Abstract
Life arose on Earth sometime in the first few hundred million years after the young planet had cooled to the point that it could support waterbased organisms on its surface. The early emergence of life on Earth has been taken as evidence that the probability of abiogenesis is high, if starting from young Earthlike conditions. We revisit this argument quantitatively in a Bayesian statistical framework. By constructing a simple model of the probability of abiogenesis, we calculate a Bayesian estimate of its posterior probability, given the data that life emerged fairly early in Earthâs history and that, billions of years later, curious creatures noted this fact and considered its implications. We find that, given only this very limited empirical information, the choice of Bayesian prior for the abiogenesis probability parameter has a dominant influence on the computed posterior probability. Although terrestrial life's early emergence provides evidence that life might be abundant in the universe if earlyEarthlike conditions are common, the evidence is inconclusive and indeed is consistent with an arbitrarily low intrinsic probability of abiogenesis for plausible uninformative priors. Finding a single case of life arising independently of our lineage (on Earth, elsewhere in the solar system, or on an extrasolar planet) would provide much stronger evidence that abiogenesis is not extremely rare in the universe.
 Publication:

Proceedings of the National Academy of Science
 Pub Date:
 January 2012
 DOI:
 10.1073/pnas.1111694108
 arXiv:
 arXiv:1107.3835

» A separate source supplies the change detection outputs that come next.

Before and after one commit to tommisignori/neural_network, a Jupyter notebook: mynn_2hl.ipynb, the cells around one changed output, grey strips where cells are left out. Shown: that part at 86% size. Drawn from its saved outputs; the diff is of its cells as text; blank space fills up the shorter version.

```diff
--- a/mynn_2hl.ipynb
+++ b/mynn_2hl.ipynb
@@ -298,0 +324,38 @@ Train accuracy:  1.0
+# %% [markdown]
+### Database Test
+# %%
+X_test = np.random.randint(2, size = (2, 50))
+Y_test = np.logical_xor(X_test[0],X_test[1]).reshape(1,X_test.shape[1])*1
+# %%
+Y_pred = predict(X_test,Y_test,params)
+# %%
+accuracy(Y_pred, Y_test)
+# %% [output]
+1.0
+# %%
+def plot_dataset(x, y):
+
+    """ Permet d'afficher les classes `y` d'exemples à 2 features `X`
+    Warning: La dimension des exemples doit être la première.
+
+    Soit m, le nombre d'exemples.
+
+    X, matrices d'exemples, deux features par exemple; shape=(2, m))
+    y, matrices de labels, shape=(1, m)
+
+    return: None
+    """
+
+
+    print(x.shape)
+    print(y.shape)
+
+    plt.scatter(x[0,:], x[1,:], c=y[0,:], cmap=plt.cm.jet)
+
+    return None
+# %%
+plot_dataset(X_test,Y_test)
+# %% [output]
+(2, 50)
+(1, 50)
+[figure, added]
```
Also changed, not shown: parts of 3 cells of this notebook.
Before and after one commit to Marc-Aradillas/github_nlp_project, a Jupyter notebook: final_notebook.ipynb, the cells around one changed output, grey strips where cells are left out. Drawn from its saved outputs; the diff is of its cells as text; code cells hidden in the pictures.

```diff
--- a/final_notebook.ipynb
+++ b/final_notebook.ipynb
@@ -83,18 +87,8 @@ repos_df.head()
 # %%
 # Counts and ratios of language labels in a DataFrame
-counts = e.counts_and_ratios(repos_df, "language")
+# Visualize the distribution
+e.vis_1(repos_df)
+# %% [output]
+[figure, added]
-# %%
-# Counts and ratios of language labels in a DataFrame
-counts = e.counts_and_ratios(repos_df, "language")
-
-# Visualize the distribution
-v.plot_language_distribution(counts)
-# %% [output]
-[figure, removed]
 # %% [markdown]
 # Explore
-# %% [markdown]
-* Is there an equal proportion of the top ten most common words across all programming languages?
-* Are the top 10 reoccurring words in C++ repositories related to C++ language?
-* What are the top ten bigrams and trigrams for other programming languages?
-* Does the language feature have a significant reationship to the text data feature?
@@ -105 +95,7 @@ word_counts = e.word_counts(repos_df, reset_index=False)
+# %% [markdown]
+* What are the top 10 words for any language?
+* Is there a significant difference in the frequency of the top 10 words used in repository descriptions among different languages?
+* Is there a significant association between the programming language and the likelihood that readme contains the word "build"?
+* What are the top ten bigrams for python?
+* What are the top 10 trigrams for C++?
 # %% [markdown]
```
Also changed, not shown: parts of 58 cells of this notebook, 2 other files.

 Bibcode:
 2012PNAS..109..395S
 Keywords:

 Astrophysics  Earth and Planetary Astrophysics
 EPrint:
 updated acknowledgements